Benjamin Disraeli was a Tory politician and Britain's first and only Jewish Prime Minister (1868 and 1874-1876). His Government introduced many important health and education reforms, as well as extending the vote.
He also played an important role in the creation of the modern Conservative Party and was a particular favourite of Queen Victoria.
Before going into politics, Disraeli tried to become a successful writer. His father, Issac D' Israeli, was a Murray author and their families were very friendly.
In 1826 John Murray II and Benjamin Disraeli established a daily newspaper 'The Representative' to rival 'The Times'.

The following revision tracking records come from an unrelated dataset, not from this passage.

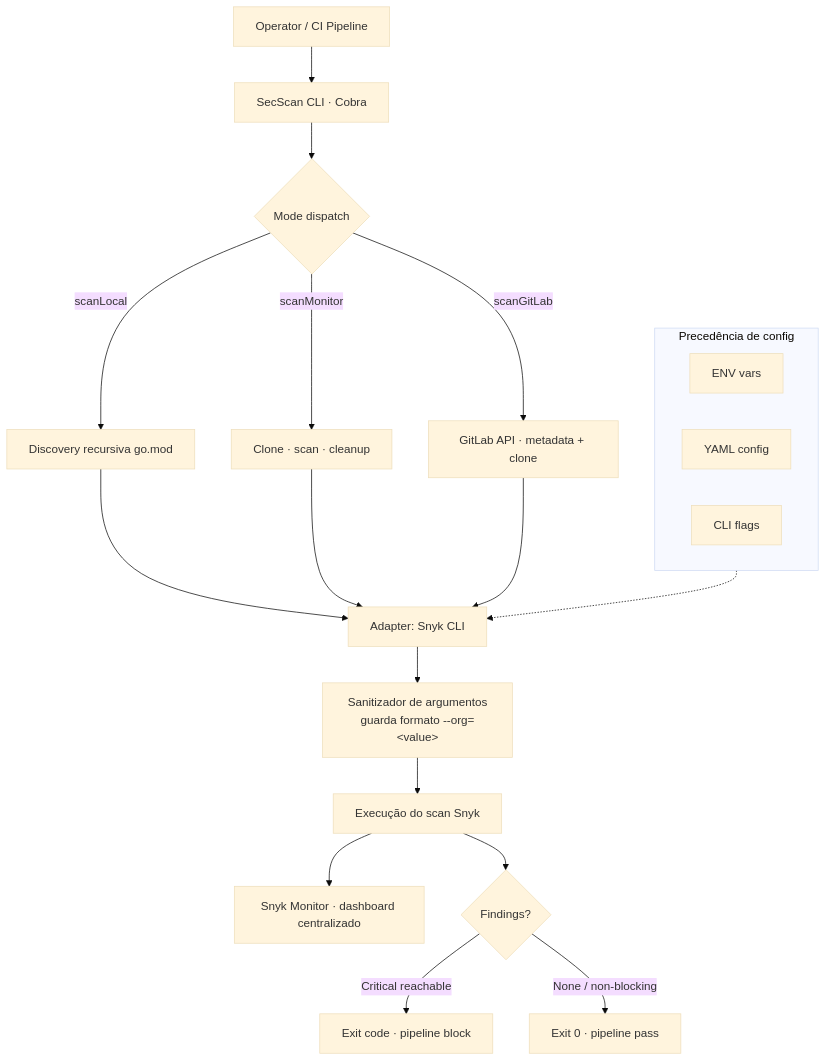
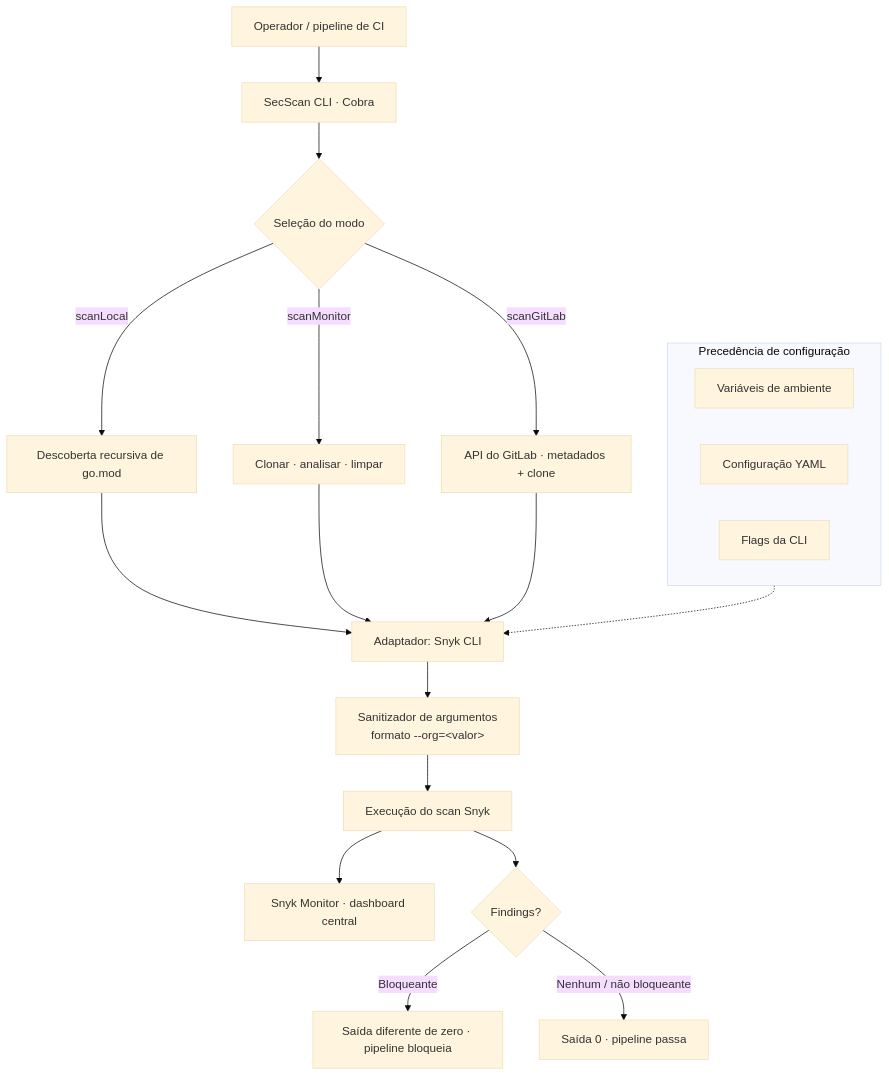
The diagram in src/content/projects/pt/secscan.mdx (CHDevSec/portfolio), drawn with Mermaid (base theme) before and after one commit. The commit also changed other lines of this file and 169 other files, not shown here.

````diff
--- a/src/content/projects/pt/secscan.mdx
+++ b/src/content/projects/pt/secscan.mdx
@@ -42,29 +61,29 @@
 ```mermaid
 flowchart TB
-    A[Operator / CI Pipeline] --> B[SecScan CLI · Cobra]
-    B --> C{Mode dispatch}
+    A[Operador / pipeline de CI] --> B[SecScan CLI · Cobra]
+    B --> C{Seleção do modo}
 
-    C -->|scanLocal| D[Discovery recursiva go.mod]
-    C -->|scanMonitor| E[Clone · scan · cleanup]
-    C -->|scanGitLab| F[GitLab API · metadata + clone]
+    C -->|scanLocal| D[Descoberta recursiva de go.mod]
+    C -->|scanMonitor| E[Clonar · analisar · limpar]
+    C -->|scanGitLab| F[API do GitLab · metadados + clone]
 
-    D --> G[Adapter: Snyk CLI]
+    D --> G[Adaptador: Snyk CLI]
     E --> G
     F --> G
 
-    G --> H[Sanitizador de argumentos<br/>guarda formato --org=&lt;value&gt;]
+    G --> H[Sanitizador de argumentos<br/>formato --org=&lt;valor&gt;]
     H --> I[Execução do scan Snyk]
 
-    I --> J[Snyk Monitor · dashboard centralizado]
+    I --> J[Snyk Monitor · dashboard central]
     I --> K{Findings?}
-    K -->|Critical reachable| L[Exit code · pipeline block]
-    K -->|None / non-blocking| M[Exit 0 · pipeline pass]
+    K -->|Bloqueante| L[Saída diferente de zero · pipeline bloqueia]
+    K -->|Nenhum / não bloqueante| M[Saída 0 · pipeline passa]
 
-    subgraph Config [Precedência de config]
-    N[ENV vars]
-    O[YAML config]
-    P[CLI flags]
+    subgraph Config [Precedência de configuração]
+    N[Variáveis de ambiente]
+    O[Configuração YAML]
+    P[Flags da CLI]
     end
 
     Config -.-> G
 ```
````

Despite his youth, Benjamin Disraeli persuaded Murray that he was the man to front this venture into the world of newsprint. Disraeli was to be a partner and editor of the newspaper.
From the start the venture was beset with problems and struggled. It was rounded upon by critics and Disraeli failed to invest the money he had pledged.
Losses and bad feeling
After only a few months the newspaper had failed and it was wound up with Murray having lost an astronomical £26,000.
The failure and losses caused a great deal of bad feeling between the Murray and Disraeli families. Disraeli later penned a thinly veiled attack on John Murray II in his novel 'Vivian Grey' (1826).
Highlights in the John Murray Archive